India’s GDP grew by 4.1% in Q1 2022, slightly truncating annual growth in 2021-22 to 8.7% due to Omicron restrictions putting a damper on economic activity. The IMF has forecast a GDP growth of 6.8% for India in 2022. Indian GDP growth is doing quite well and the country is expected to surpass Japan as Asia’s second-largest economy by 2030.

Many countries’ growth outlooks have been downgraded by the IMF. 

But India is still in the top 10 of the fastest growing economies in the world – out of those with GDPs of $20 billion or more.

Guyana was named as the fastest-growing economy by the IMF. The sparsely populated country is growing thanks to new oil exploitation projects.

Ireland’s growth was also revised upwards drastically, but the small nation’s GDP is notoriously volatile due to the many multinationals headquartered there which are taking advantage of favourable tax codes within the EU.


Sub-Sahara Africa Regional Economic Outlook, Oct 2022.
Living on the edge.


Spending Power in Africa

Africa is the continent of contradictions. It is home to a large proportion of the planet’s riches, like productive land, precious metals, hydrocarbons, renewable energies, etc, but it is also the one with the largest share of people vulnerable to poverty.

However, this is changing. Africa had one of the highest Human Development Index (HDI) growth rates in the world over the past 20 years, thanks in part to progress in health and education.

According to World Data Lab estimates, about 250 million Africans (nearly 20% of the continent’s population) are currently in the “middle class” – those whose consumption is no longer limited to food and basic necessities.
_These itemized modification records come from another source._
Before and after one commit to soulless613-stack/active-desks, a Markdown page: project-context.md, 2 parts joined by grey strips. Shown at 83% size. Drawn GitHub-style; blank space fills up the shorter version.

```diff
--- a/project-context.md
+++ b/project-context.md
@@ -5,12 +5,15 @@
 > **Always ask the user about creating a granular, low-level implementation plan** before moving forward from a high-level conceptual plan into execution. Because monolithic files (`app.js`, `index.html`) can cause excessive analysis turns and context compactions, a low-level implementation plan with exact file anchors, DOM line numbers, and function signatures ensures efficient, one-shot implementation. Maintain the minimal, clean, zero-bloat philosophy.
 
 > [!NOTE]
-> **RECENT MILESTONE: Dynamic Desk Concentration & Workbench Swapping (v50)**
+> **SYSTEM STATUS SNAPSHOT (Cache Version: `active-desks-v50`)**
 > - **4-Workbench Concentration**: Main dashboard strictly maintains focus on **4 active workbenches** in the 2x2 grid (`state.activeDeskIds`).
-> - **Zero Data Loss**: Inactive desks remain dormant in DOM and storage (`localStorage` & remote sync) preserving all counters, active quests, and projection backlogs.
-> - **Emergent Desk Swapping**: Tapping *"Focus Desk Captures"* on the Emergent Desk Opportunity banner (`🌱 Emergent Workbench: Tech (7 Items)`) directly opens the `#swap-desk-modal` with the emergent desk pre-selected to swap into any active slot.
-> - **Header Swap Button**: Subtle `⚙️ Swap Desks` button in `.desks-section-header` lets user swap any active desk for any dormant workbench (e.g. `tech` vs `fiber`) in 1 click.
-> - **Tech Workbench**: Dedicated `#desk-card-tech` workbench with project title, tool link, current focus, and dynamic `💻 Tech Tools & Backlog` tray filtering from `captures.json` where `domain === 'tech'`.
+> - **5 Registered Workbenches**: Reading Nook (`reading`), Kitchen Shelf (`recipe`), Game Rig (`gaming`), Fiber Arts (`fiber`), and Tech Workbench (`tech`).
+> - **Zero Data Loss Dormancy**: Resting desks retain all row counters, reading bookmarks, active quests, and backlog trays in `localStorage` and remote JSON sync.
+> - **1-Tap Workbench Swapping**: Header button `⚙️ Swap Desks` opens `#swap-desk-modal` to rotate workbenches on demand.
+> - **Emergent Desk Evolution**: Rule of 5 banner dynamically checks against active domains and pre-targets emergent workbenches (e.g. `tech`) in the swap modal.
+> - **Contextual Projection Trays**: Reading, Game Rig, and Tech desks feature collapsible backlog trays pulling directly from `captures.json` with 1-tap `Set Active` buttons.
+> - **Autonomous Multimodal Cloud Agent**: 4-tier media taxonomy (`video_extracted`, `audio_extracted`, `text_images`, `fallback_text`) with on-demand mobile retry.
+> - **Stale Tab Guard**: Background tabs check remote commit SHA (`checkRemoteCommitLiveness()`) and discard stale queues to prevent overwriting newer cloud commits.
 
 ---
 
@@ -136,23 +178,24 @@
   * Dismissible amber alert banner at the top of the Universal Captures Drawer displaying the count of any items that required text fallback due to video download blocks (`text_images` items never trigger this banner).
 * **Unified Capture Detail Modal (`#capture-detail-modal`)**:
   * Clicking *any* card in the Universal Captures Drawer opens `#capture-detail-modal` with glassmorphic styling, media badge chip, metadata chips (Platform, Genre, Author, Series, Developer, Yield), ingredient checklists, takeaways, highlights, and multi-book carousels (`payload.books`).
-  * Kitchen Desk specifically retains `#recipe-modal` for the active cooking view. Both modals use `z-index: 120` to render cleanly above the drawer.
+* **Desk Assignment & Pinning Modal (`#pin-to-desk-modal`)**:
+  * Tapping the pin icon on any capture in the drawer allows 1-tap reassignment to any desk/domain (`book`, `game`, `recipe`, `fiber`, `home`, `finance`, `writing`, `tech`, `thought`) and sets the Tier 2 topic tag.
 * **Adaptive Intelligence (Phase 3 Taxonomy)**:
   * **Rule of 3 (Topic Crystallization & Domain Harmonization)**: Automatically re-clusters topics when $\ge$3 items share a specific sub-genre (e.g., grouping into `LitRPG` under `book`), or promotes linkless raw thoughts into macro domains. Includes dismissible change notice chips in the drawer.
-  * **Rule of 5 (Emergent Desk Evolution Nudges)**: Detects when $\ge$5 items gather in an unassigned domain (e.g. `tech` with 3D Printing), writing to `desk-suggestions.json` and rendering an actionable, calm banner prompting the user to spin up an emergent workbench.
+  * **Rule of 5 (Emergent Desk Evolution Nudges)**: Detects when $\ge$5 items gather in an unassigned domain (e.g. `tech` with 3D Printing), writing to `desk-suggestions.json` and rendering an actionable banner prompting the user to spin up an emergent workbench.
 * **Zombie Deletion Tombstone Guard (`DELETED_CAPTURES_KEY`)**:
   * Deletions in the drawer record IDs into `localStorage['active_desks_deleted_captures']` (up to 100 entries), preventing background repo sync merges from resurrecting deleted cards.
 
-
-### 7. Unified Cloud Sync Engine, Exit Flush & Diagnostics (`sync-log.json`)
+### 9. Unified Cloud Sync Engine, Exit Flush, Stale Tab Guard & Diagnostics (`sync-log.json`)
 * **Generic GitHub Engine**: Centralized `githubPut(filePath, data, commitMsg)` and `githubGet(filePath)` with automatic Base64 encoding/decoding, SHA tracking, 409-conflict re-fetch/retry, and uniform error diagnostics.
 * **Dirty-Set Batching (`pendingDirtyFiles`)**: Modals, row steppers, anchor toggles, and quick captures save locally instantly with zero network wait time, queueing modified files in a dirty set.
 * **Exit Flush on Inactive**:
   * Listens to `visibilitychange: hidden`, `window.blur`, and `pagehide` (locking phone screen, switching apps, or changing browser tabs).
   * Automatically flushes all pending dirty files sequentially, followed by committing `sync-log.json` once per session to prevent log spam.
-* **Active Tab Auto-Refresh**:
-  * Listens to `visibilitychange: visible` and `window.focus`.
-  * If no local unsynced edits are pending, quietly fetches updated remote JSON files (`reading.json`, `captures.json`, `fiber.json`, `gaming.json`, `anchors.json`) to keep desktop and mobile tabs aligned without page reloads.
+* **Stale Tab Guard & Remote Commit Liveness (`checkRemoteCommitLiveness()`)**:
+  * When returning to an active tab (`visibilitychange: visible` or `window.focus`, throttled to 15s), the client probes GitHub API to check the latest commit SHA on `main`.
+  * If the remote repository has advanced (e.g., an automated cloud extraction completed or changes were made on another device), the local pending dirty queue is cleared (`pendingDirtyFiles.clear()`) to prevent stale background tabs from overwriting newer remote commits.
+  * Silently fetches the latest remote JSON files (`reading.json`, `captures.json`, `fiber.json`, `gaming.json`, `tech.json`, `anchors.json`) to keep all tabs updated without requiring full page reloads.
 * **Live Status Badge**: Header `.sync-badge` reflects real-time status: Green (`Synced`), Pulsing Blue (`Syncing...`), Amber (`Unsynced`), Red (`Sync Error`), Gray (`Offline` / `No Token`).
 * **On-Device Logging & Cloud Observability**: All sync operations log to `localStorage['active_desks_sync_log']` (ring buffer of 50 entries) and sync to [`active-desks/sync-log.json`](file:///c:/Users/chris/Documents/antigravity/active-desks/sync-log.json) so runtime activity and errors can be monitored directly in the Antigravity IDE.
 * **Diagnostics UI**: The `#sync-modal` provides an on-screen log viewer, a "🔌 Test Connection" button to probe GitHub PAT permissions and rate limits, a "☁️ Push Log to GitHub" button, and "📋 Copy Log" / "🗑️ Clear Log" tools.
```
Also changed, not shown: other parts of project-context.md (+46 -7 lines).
By 2025, more than 30 million Africans are expected to join this standard of living category.

As map the map illustrates, the wealth gaps among some countries are still wide.

In 5 African countries, the average level of daily spending was still below $2.50 per person in 2018 (DR Congo, Central African Republic, Malawi, Burundi and Madagascar).

  • On the other end of the scale, South Africa, Botswana and Namibia had the highest purchasing power, with an average budget of over $10 per person per day.
  • For most of the other countries on the continent (about 40), the average level of daily spending did not exceed $5 per day.


As the International Monetary Fund and the World Bank Group are holding their annual meetings in Washington DC this week to discuss the numerous challenges faced by the world economy these days, the IMF has once again cut its forecast of global economic growth. 

The latest revision marks the fourth downward correction this year, signalling waning optimism amid a perfect storm of global crises.

The global economy continues to face steep challenges, shaped by the lingering effects of three powerful forces: the Russian invasion of Ukraine, a cost-of-living crisis caused by persistent and broadening inflation pressures, and the slowdown in China.

The IMF projects global GDP to grow 3.2% this year and 2.7% in 2023. More than a third of the global economy is expected to contract this year or next. 2023 will feel like a recession to many people. 

Aside from its destabilising effects on the global economy, Russia’s invasion of Ukraine exacerbated the global inflation crisis by driving up energy and food prices around the world. The response has been aggressive monetary tightening, which will eventually slow down consumer demand and investment to reign in inflation. The IMF expects global inflation to peak at 8.8% this year, but to remain elevated longer than previously anticipated at 6.5% in 2023 and 4.1% in 2024.